Choline from dietary supplements are then converted into different metabolites such as betaine, an oxidation product of free choline, and dimethylglycine (DMG), a metabolite of betaine. Trimethylamine N-oxide (TMAO) is metabolized in the host liver from trimethylamine (TMA), which is, in turn, primarily generated from dietary choline, betaine, L-carnitine, and its metabolite y-butyrobetaine, by the action of gut microbiota.1
TMAO is a waste product of choline metabolism, but it may also be a risk factor and prognostic marker in the development of diseases and outcome of disorders such as cardiovascular disease, renal disease, type II diabetes, colorectal cancer, and neurological disorders.1 A study published in Nutrients1 compared the pharmacokinetics of free choline and of selected choline metabolites from a single dose of phosphatidylcholine present in the branded SuperbaBoost krill oil (from Aker BioMarine; Lysaker, Norway), and choline bitartrate salts. Fish oil was used as placebo.
Results showed that both products significantly increased choline concentrations up to the eight-hour time point, compared to placebo. The metabolite betaine also increased significantly for both choline bitartrate and krill oil, compared to placebo, but at its peak at the eight-hour point, concentrations of betaine were significantly higher after krill oil consumptions. Betaine is important for the formation of the essential amino acid methionine.
Concentrations of the metabolite DMG were significantly higher for both choline bitartrate and krill oil, compared to placebo. DMG is a metabolite of betaine that is an important source of the amino acid glycine and methyl groups for biochemical reactions. The study also found that while both choline bitartrate and krill oil significantly increased levels of TMAO, compared to placebo, the concentrations of TMAO following choline bitartrate were about 13 times higher compared to krill oil.
“That is the main finding in the paper is that you get phosphatidylcholine while getting omegas, and you get your choline without feeding bacteria,” said Nils Hoem, chief scientist for Aker BioMarine to Nutritional Outlook. Considering concerns about the effects of TMAO, the study shows that krill oil may be a safer source of choline.

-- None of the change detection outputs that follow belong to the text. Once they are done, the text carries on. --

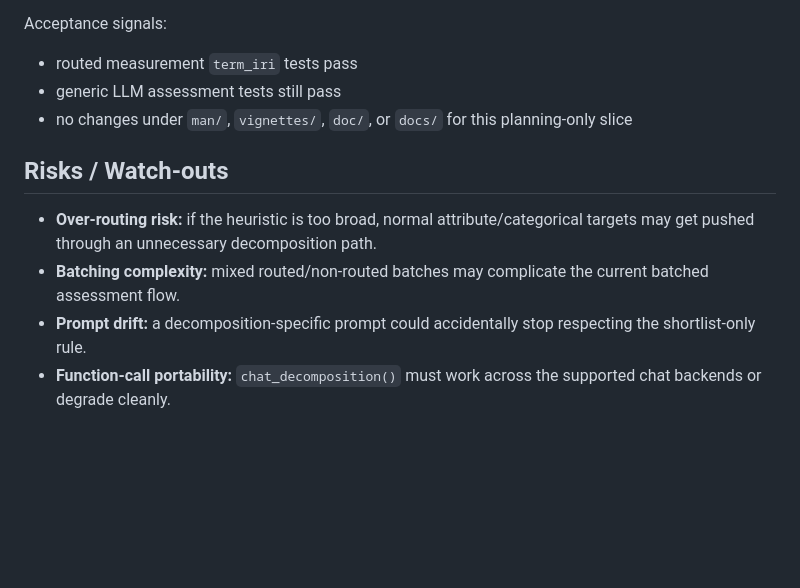
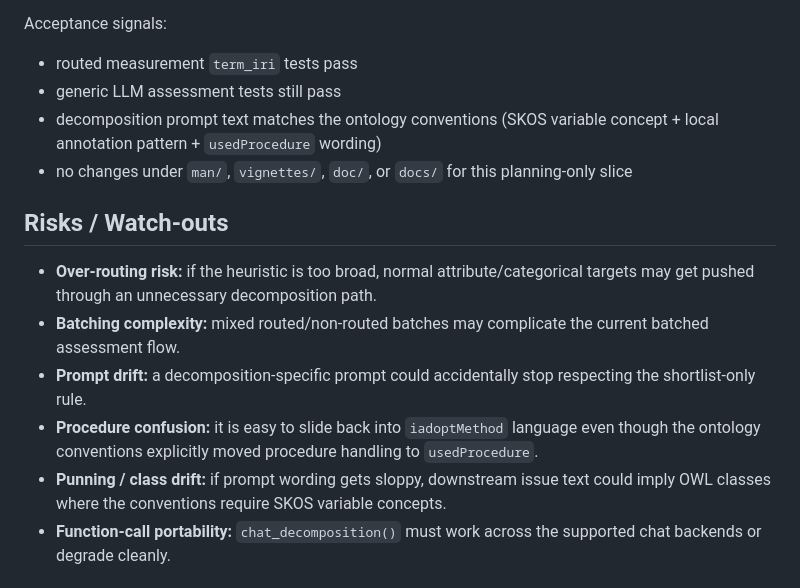
Before and after one commit to dfo-pacific-science/metasalmon, a Markdown page: notes/exec-plans/2026-04-02-i-adopt-chat-decomposition-draft.md, the part around one of its changes. GitHub-like rendering; blank space fills up the shorter version.

```diff
--- a/notes/exec-plans/2026-04-02-i-adopt-chat-decomposition-draft.md
+++ b/notes/exec-plans/2026-04-02-i-adopt-chat-decomposition-draft.md
@@ -159,6 +191,7 @@ Minimum validation for implementation:
 Acceptance signals:
 - routed measurement `term_iri` tests pass
 - generic LLM assessment tests still pass
+- decomposition prompt text matches the ontology conventions (SKOS variable concept + local annotation pattern + `usedProcedure` wording)
 - no changes under `man/`, `vignettes/`, `doc/`, or `docs/` for this planning-only slice
 
 ## Risks / Watch-outs
@@ -166,6 +199,8 @@ Acceptance signals:
 - **Over-routing risk:** if the heuristic is too broad, normal attribute/categorical targets may get pushed through an unnecessary decomposition path.
 - **Batching complexity:** mixed routed/non-routed batches may complicate the current batched assessment flow.
 - **Prompt drift:** a decomposition-specific prompt could accidentally stop respecting the shortlist-only rule.
+- **Procedure confusion:** it is easy to slide back into `iadoptMethod` language even though the ontology conventions explicitly moved procedure handling to `usedProcedure`.
+- **Punning / class drift:** if prompt wording gets sloppy, downstream issue text could imply OWL classes where the conventions require SKOS variable concepts.
 - **Function-call portability:** `chat_decomposition()` must work across the supported chat backends or degrade cleanly.
 
 ## Decision Log
```
Also changed, not shown: other parts of notes/exec-plans/2026-04-02-i-adopt-chat-decomposition-draft.md (+42 -1 lines).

1. Mödinger Y et al. “Plasma kinetics of choline and choline metabolites after a single dose of SuperbaBoost krill oil or choline bitartrate in healthy volunteers.” Nutrients, vol. 11 (2019): 2548